== TASK INPUTS ==

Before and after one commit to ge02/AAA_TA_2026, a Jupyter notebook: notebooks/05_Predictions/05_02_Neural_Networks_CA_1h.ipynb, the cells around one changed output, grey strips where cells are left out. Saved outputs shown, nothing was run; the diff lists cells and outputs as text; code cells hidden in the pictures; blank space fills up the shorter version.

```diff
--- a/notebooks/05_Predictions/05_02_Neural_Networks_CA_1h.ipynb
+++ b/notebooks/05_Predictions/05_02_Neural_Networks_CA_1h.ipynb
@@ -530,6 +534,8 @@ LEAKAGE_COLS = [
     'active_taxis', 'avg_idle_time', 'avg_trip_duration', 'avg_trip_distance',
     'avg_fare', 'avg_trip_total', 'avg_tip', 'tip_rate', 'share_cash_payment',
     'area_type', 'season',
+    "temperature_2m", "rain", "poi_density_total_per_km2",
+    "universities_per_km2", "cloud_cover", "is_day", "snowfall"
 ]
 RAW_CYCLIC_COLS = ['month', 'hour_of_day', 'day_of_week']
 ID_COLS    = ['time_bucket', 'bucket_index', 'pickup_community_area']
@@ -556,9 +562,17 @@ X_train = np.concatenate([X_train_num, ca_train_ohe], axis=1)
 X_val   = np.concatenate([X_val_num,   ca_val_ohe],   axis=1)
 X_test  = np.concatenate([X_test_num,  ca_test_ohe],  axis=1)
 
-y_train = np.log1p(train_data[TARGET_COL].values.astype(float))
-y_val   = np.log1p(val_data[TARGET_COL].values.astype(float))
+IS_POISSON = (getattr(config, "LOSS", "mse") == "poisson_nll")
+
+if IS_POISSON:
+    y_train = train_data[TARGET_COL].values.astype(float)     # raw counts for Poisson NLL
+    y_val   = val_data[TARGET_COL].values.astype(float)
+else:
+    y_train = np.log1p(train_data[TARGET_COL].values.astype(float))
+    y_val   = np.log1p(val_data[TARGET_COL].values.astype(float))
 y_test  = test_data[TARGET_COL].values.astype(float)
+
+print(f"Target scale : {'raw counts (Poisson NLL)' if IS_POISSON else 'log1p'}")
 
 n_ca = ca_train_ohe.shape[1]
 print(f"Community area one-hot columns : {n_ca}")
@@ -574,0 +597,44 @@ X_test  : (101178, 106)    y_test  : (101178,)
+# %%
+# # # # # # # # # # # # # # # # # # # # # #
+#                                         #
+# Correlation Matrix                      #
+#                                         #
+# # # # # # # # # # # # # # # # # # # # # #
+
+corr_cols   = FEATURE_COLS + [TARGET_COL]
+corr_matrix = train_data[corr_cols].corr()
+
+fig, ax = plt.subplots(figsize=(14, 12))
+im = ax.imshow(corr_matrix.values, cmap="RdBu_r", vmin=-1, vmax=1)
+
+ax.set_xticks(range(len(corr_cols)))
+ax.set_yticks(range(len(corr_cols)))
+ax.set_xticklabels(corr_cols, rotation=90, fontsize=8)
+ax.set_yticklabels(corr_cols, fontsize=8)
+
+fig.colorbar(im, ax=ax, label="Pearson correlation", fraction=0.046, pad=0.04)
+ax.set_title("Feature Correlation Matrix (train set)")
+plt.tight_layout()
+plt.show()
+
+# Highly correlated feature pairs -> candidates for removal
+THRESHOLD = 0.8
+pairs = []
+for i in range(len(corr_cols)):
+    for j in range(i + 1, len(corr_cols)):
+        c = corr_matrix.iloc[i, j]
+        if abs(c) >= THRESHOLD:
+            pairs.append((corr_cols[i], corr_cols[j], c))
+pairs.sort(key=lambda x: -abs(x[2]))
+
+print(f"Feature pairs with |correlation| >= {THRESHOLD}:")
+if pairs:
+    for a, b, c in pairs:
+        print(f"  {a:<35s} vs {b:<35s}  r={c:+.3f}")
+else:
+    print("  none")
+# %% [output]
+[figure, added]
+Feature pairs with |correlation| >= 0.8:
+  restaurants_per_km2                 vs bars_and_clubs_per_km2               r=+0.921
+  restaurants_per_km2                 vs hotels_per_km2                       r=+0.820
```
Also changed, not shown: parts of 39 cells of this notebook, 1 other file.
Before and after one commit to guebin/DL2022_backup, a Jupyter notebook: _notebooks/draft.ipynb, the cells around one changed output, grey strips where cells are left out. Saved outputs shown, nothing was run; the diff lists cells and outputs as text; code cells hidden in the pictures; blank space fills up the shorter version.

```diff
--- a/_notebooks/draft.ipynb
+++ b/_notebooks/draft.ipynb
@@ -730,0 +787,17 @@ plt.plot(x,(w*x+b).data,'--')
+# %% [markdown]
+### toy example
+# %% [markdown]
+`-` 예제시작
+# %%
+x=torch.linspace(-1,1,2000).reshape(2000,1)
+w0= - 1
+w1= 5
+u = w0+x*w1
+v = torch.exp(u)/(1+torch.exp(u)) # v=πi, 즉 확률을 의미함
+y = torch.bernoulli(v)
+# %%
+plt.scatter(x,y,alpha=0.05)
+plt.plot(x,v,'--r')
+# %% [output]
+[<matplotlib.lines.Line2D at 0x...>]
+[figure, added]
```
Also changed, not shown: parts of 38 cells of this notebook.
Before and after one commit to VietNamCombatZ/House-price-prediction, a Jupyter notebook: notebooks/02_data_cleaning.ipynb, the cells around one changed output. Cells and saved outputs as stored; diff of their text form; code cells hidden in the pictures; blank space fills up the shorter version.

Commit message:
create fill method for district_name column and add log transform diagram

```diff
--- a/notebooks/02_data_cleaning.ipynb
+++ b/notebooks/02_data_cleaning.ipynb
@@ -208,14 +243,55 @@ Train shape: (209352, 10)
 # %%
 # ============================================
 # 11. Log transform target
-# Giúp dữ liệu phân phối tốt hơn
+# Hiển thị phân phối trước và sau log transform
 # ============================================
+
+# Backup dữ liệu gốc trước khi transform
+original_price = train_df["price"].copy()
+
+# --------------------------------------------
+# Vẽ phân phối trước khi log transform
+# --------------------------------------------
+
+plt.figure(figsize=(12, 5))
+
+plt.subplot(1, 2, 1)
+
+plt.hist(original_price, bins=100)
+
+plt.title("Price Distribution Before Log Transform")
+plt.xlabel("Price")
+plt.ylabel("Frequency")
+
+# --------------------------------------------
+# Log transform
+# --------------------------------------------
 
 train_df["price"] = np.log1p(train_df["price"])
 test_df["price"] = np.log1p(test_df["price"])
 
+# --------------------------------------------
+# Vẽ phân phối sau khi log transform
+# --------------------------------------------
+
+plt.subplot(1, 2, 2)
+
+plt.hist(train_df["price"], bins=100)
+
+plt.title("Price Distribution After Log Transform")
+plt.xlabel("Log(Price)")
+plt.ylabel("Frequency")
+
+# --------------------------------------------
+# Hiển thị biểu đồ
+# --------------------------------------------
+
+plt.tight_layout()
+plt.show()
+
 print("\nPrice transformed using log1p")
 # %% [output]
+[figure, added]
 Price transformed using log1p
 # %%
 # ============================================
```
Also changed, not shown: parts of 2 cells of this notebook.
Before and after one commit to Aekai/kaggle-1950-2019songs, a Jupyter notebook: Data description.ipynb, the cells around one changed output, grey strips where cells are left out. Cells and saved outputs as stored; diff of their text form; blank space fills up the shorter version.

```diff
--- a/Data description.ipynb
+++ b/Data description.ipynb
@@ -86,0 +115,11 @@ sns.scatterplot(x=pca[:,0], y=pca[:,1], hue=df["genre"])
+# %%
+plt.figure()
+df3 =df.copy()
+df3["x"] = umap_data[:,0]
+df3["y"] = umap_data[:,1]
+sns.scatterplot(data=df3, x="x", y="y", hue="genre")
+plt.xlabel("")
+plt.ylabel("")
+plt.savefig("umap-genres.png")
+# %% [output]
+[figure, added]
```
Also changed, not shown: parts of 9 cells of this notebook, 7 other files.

===

Give the number of lines in the entries above that include the word "stored", and nothing more.

OUTPUT :: 2